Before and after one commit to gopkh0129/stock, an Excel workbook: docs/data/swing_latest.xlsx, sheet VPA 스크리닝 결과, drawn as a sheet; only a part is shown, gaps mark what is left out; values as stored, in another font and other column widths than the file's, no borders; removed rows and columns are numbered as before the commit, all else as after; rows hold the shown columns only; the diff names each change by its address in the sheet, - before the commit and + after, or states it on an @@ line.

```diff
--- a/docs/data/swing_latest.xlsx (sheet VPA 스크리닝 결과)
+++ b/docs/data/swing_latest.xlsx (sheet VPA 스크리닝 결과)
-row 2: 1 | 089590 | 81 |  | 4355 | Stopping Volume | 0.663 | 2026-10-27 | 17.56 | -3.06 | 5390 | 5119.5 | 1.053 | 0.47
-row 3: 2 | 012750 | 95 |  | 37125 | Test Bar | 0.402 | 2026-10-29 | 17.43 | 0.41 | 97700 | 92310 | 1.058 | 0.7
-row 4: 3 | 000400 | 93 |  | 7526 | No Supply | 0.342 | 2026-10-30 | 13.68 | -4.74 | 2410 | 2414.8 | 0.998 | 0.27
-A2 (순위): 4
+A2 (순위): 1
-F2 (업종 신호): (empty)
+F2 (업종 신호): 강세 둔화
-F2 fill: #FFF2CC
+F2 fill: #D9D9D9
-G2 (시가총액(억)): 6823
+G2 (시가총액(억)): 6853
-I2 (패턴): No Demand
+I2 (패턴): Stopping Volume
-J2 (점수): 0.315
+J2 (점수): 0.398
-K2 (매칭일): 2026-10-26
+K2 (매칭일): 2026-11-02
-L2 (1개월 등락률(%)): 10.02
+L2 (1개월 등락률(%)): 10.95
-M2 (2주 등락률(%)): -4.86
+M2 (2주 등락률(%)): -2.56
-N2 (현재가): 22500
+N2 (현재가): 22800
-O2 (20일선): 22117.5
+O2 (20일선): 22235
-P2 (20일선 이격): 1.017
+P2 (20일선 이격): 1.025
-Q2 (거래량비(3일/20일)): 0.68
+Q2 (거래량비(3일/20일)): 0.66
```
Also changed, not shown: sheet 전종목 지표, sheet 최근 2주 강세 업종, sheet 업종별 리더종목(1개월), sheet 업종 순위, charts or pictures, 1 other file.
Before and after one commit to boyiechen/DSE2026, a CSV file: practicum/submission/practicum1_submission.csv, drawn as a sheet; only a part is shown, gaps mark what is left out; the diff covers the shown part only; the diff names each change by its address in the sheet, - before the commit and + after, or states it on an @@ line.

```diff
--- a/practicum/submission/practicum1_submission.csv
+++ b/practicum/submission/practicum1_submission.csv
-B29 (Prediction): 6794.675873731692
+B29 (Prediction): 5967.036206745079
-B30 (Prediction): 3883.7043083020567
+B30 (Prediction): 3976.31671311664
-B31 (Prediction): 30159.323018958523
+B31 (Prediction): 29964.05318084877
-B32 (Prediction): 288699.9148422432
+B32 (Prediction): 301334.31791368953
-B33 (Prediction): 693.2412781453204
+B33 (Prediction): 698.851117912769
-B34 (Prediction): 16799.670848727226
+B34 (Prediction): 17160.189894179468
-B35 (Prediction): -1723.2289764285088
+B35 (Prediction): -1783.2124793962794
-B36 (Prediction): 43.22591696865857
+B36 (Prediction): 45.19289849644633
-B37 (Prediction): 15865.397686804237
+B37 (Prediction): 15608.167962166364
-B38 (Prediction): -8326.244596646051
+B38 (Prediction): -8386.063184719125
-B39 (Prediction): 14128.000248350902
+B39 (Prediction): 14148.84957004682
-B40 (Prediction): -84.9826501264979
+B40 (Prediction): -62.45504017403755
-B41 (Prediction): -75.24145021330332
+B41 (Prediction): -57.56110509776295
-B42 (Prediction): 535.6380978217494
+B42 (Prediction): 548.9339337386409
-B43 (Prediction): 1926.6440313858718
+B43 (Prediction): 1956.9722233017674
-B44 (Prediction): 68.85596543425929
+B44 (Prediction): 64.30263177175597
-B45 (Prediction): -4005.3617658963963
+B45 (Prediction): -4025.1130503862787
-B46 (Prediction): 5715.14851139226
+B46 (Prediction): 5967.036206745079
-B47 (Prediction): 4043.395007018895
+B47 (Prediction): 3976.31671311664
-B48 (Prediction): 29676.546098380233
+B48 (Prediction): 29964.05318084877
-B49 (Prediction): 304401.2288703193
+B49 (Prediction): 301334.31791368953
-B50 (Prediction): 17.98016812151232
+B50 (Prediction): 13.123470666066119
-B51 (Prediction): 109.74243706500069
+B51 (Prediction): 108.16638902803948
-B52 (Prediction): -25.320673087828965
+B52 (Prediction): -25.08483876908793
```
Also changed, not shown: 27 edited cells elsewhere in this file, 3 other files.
==
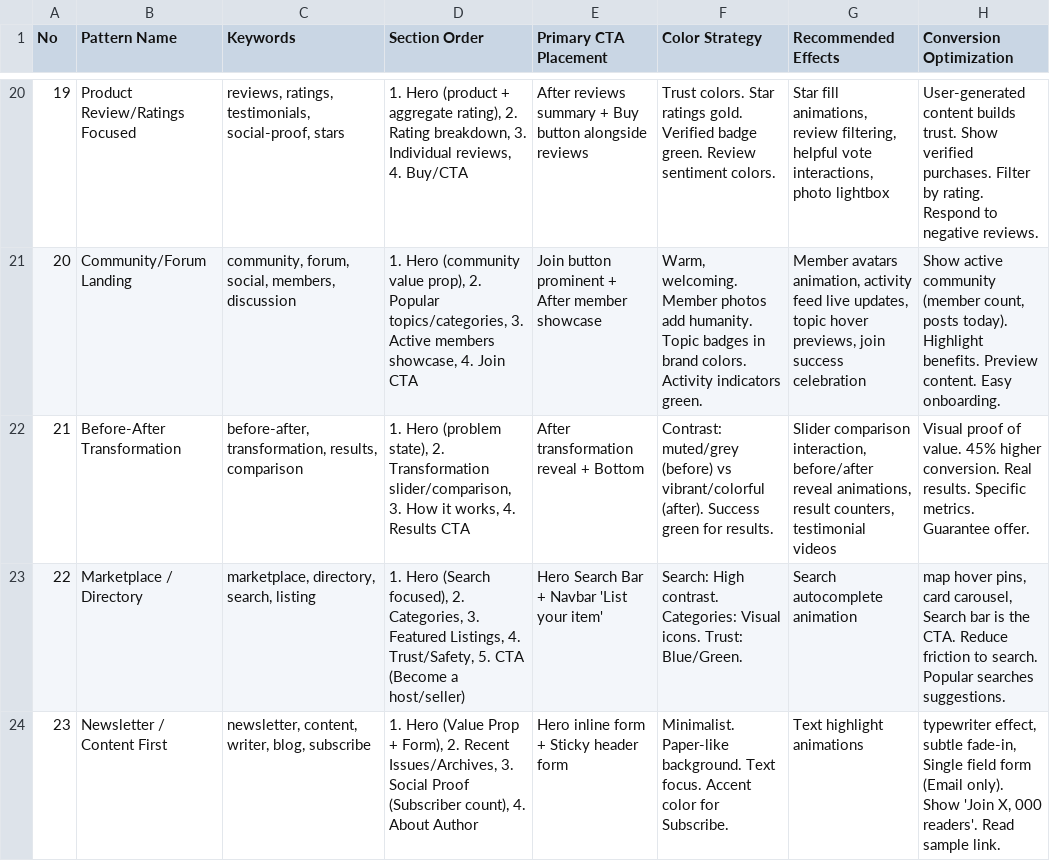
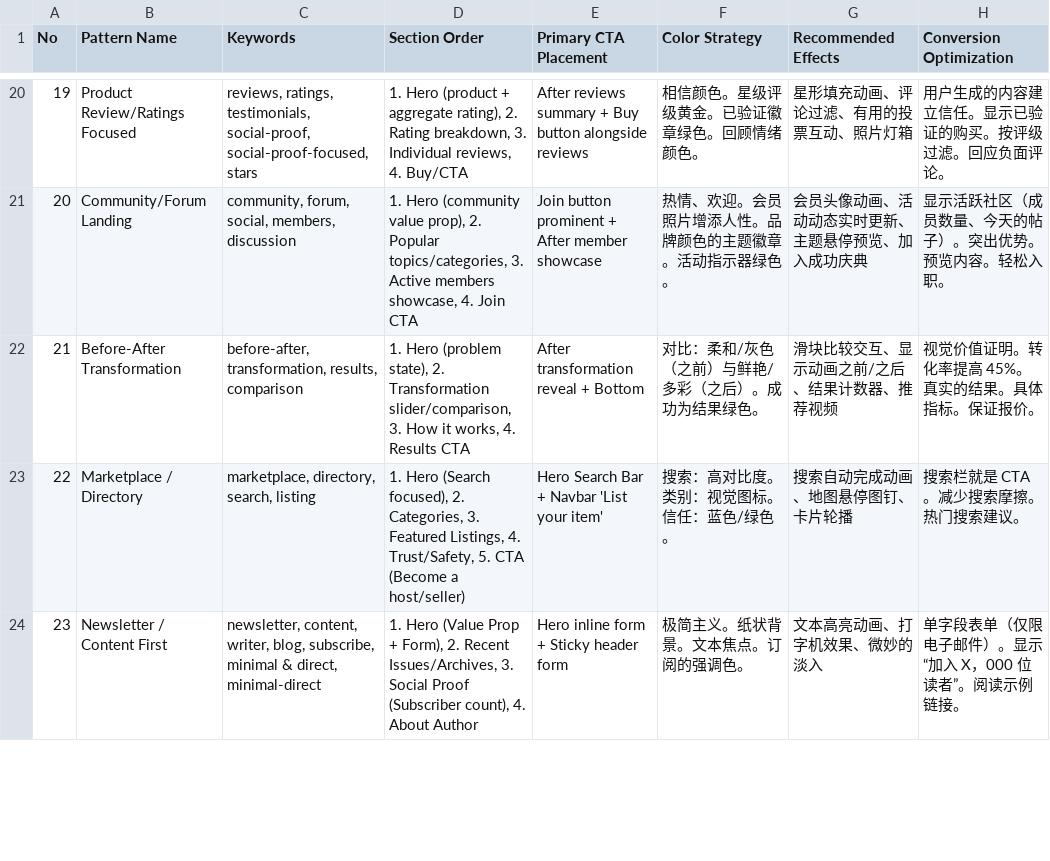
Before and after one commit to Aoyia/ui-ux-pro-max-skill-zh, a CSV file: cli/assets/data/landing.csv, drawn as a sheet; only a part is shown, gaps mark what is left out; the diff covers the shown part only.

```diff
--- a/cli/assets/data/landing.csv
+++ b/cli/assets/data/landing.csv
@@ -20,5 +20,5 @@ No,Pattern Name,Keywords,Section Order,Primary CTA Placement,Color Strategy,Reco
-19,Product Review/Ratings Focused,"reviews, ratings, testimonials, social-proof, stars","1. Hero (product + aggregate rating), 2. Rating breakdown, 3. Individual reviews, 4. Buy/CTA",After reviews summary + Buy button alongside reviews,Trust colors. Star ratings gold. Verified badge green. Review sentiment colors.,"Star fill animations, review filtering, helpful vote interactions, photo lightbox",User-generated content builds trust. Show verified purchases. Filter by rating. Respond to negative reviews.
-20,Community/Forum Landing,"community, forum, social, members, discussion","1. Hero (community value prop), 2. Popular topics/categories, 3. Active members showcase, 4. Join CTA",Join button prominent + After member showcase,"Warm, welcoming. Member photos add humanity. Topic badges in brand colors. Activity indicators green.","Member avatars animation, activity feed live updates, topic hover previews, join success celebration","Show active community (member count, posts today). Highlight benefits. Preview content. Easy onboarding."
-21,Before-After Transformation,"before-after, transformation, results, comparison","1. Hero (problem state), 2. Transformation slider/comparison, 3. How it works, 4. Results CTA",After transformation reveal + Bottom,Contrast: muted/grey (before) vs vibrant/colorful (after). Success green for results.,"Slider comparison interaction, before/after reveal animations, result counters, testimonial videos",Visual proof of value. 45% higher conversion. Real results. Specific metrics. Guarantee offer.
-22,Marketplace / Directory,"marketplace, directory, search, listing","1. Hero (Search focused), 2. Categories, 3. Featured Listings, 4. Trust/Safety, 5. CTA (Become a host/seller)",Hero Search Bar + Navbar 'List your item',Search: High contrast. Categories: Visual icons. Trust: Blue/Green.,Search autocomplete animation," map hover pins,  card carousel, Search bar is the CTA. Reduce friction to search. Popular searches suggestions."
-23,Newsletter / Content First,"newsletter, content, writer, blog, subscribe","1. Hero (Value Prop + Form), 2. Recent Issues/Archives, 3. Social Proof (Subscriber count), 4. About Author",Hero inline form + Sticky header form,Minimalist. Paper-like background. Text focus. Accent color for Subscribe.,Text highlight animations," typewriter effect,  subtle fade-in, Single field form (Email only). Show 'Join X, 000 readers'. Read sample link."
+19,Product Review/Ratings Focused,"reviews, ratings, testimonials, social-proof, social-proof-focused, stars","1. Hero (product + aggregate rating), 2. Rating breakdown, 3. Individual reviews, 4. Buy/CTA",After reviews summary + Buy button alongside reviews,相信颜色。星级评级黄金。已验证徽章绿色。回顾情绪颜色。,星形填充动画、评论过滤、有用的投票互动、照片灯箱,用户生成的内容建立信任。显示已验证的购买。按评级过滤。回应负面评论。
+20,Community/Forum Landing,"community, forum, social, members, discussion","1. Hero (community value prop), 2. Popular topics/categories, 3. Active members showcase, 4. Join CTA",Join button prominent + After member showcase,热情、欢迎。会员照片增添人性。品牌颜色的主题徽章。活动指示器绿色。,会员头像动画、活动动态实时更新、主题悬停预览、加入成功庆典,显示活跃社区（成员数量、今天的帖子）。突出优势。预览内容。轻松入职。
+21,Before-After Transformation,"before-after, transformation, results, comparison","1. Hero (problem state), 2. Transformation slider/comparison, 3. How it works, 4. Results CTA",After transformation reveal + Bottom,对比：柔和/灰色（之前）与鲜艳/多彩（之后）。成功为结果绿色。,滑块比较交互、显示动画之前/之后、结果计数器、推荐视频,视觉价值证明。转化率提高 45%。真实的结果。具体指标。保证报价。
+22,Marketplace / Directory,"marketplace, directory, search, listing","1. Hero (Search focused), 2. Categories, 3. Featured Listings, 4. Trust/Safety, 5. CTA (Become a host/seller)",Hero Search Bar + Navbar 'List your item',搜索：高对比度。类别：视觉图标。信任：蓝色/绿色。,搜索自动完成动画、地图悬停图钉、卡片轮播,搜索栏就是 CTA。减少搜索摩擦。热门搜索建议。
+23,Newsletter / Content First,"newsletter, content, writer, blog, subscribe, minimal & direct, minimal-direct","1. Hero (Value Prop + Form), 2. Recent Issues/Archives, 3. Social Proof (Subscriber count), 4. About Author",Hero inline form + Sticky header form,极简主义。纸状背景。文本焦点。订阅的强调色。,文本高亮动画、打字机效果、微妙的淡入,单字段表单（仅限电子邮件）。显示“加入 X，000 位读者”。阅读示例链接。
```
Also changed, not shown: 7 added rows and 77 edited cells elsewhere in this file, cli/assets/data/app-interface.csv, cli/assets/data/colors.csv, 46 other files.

(Task prompt):
Copy each line above containing the string "Join".

(Exercise solution):
-20,Community/Forum Landing,"community, forum, social, members, discussion","1. Hero (community value prop), 2. Popular topics/categories, 3. Active members showcase, 4. Join CTA",Join button prominent + After member showcase,"Warm, welcoming. Member photos add humanity. Topic badges in brand colors. Activity indicators green.","Member avatars animation, activity feed live updates, topic hover previews, join success celebration","Show active community (member count, posts today). Highlight benefits. Preview content. Easy onboarding."
-23,Newsletter / Content First,"newsletter, content, writer, blog, subscribe","1. Hero (Value Prop + Form), 2. Recent Issues/Archives, 3. Social Proof (Subscriber count), 4. About Author",Hero inline form + Sticky header form,Minimalist. Paper-like background. Text focus. Accent color for Subscribe.,Text highlight animations," typewriter effect,  subtle fade-in, Single field form (Email only). Show 'Join X, 000 readers'. Read sample link."
+20,Community/Forum Landing,"community, forum, social, members, discussion","1. Hero (community value prop), 2. Popular topics/categories, 3. Active members showcase, 4. Join CTA",Join button prominent + After member showcase,热情、欢迎。会员照片增添人性。品牌颜色的主题徽章。活动指示器绿色。,会员头像动画、活动动态实时更新、主题悬停预览、加入成功庆典,显示活跃社区（成员数量、今天的帖子）。突出优势。预览内容。轻松入职。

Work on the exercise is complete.